__What is needed__: For this exercise, reproduce the records exactly as they stand and do not carry any images over.

══════════

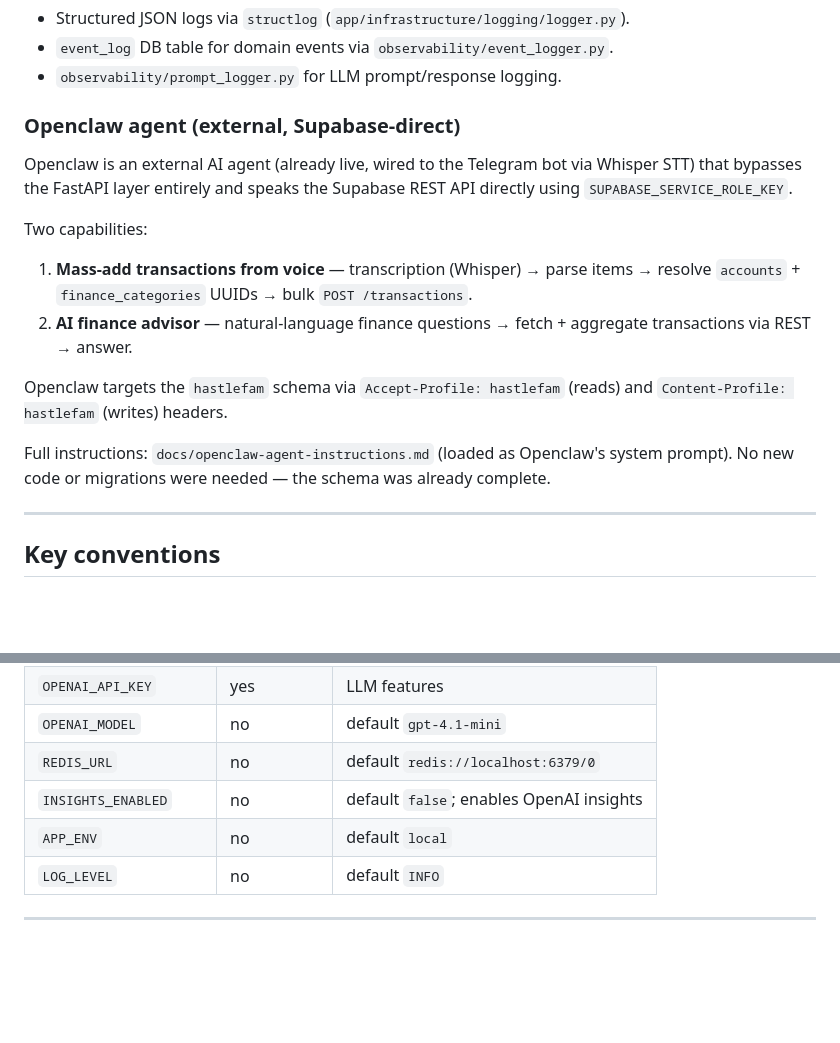
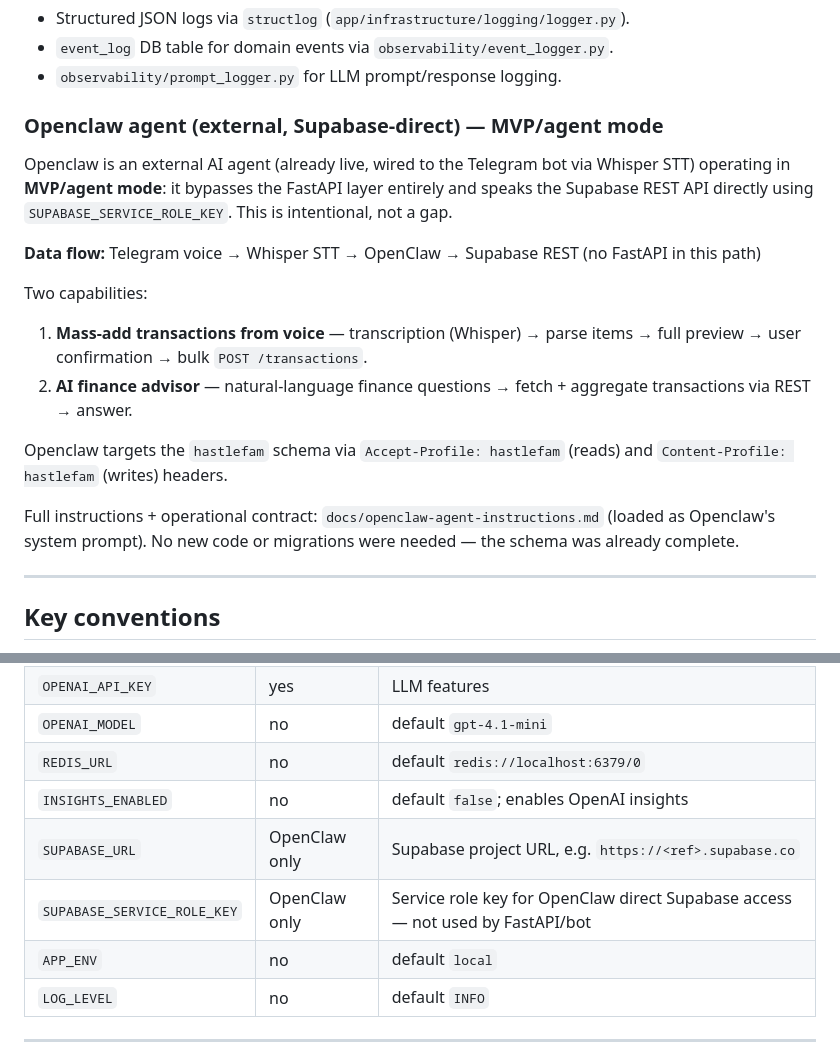
Before and after one commit to miordanus/hastlefam, a Markdown page: CLAUDE.md, 2 parts joined by grey strips. Drawn GitHub-style; blank space fills up the shorter version.

Commit message:
docs: update CLAUDE.md OpenClaw section with MVP/agent mode label and env vars
- Label OpenClaw as MVP/agent mode (FastAPI bypass is intentional)
- Add data flow note: Telegram voice → Whisper STT → OpenClaw → Supabase REST
- Add SUPABASE_URL and SUPABASE_SERVICE_ROLE_KEY to env vars table
- Note full preview + confirmation gate in capability description

Co-Authored-By: Claude Sonnet 4.6 <noreply@anthropic.com>

```diff
--- a/CLAUDE.md
+++ b/CLAUDE.md
@@ -167,17 +167,19 @@ Bot starts without Redis. When available it provides three things:
 - `event_log` DB table for domain events via `observability/event_logger.py`.
 - `observability/prompt_logger.py` for LLM prompt/response logging.
 
-### Openclaw agent (external, Supabase-direct)
+### Openclaw agent (external, Supabase-direct) — MVP/agent mode
 
-Openclaw is an external AI agent (already live, wired to the Telegram bot via Whisper STT) that bypasses the FastAPI layer entirely and speaks the Supabase REST API directly using `SUPABASE_SERVICE_ROLE_KEY`.
+Openclaw is an external AI agent (already live, wired to the Telegram bot via Whisper STT) operating in **MVP/agent mode**: it bypasses the FastAPI layer entirely and speaks the Supabase REST API directly using `SUPABASE_SERVICE_ROLE_KEY`. This is intentional, not a gap.
+
+**Data flow:** Telegram voice → Whisper STT → OpenClaw → Supabase REST (no FastAPI in this path)
 
 Two capabilities:
-1. **Mass-add transactions from voice** — transcription (Whisper) → parse items → resolve `accounts` + `finance_categories` UUIDs → bulk `POST /transactions`.
+1. **Mass-add transactions from voice** — transcription (Whisper) → parse items → full preview → user confirmation → bulk `POST /transactions`.
 2. **AI finance advisor** — natural-language finance questions → fetch + aggregate transactions via REST → answer.
 
 Openclaw targets the `hastlefam` schema via `Accept-Profile: hastlefam` (reads) and `Content-Profile: hastlefam` (writes) headers.
 
-Full instructions: `docs/openclaw-agent-instructions.md` (loaded as Openclaw's system prompt). No new code or migrations were needed — the schema was already complete.
+Full instructions + operational contract: `docs/openclaw-agent-instructions.md` (loaded as Openclaw's system prompt). No new code or migrations were needed — the schema was already complete.
 
 ---
 
@@ -205,6 +207,8 @@ Full instructions: `docs/openclaw-agent-instructions.md` (loaded as Openclaw's s
 | `OPENAI_MODEL` | no | default `gpt-4.1-mini` |
 | `REDIS_URL` | no | default `redis://localhost:6379/0` |
 | `INSIGHTS_ENABLED` | no | default `false`; enables OpenAI insights |
+| `SUPABASE_URL` | OpenClaw only | Supabase project URL, e.g. `https://<ref>.supabase.co` |
+| `SUPABASE_SERVICE_ROLE_KEY` | OpenClaw only | Service role key for OpenClaw direct Supabase access — not used by FastAPI/bot |
 | `APP_ENV` | no | default `local` |
 | `LOG_LEVEL` | no | default `INFO` |
 
```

══════════

__Answer box__:
Before and after one commit to miordanus/hastlefam, a Markdown page: CLAUDE.md, 2 parts joined by grey strips. Drawn GitHub-style; blank space fills up the shorter version.

Commit message:
docs: update CLAUDE.md OpenClaw section with MVP/agent mode label and env vars
- Label OpenClaw as MVP/agent mode (FastAPI bypass is intentional)
- Add data flow note: Telegram voice → Whisper STT → OpenClaw → Supabase REST
- Add SUPABASE_URL and SUPABASE_SERVICE_ROLE_KEY to env vars table
- Note full preview + confirmation gate in capability description

Co-Authored-By: Claude Sonnet 4.6 <noreply@anthropic.com>

```diff
--- a/CLAUDE.md
+++ b/CLAUDE.md
@@ -167,17 +167,19 @@ Bot starts without Redis. When available it provides three things:
 - `event_log` DB table for domain events via `observability/event_logger.py`.
 - `observability/prompt_logger.py` for LLM prompt/response logging.
 
-### Openclaw agent (external, Supabase-direct)
+### Openclaw agent (external, Supabase-direct) — MVP/agent mode
 
-Openclaw is an external AI agent (already live, wired to the Telegram bot via Whisper STT) that bypasses the FastAPI layer entirely and speaks the Supabase REST API directly using `SUPABASE_SERVICE_ROLE_KEY`.
+Openclaw is an external AI agent (already live, wired to the Telegram bot via Whisper STT) operating in **MVP/agent mode**: it bypasses the FastAPI layer entirely and speaks the Supabase REST API directly using `SUPABASE_SERVICE_ROLE_KEY`. This is intentional, not a gap.
+
+**Data flow:** Telegram voice → Whisper STT → OpenClaw → Supabase REST (no FastAPI in this path)
 
 Two capabilities:
-1. **Mass-add transactions from voice** — transcription (Whisper) → parse items → resolve `accounts` + `finance_categories` UUIDs → bulk `POST /transactions`.
+1. **Mass-add transactions from voice** — transcription (Whisper) → parse items → full preview → user confirmation → bulk `POST /transactions`.
 2. **AI finance advisor** — natural-language finance questions → fetch + aggregate transactions via REST → answer.
 
 Openclaw targets the `hastlefam` schema via `Accept-Profile: hastlefam` (reads) and `Content-Profile: hastlefam` (writes) headers.
 
-Full instructions: `docs/openclaw-agent-instructions.md` (loaded as Openclaw's system prompt). No new code or migrations were needed — the schema was already complete.
+Full instructions + operational contract: `docs/openclaw-agent-instructions.md` (loaded as Openclaw's system prompt). No new code or migrations were needed — the schema was already complete.
 
 ---
 
@@ -205,6 +207,8 @@ Full instructions: `docs/openclaw-agent-instructions.md` (loaded as Openclaw's s
 | `OPENAI_MODEL` | no | default `gpt-4.1-mini` |
 | `REDIS_URL` | no | default `redis://localhost:6379/0` |
 | `INSIGHTS_ENABLED` | no | default `false`; enables OpenAI insights |
+| `SUPABASE_URL` | OpenClaw only | Supabase project URL, e.g. `https://<ref>.supabase.co` |
+| `SUPABASE_SERVICE_ROLE_KEY` | OpenClaw only | Service role key for OpenClaw direct Supabase access — not used by FastAPI/bot |
 | `APP_ENV` | no | default `local` |
 | `LOG_LEVEL` | no | default `INFO` |
 
```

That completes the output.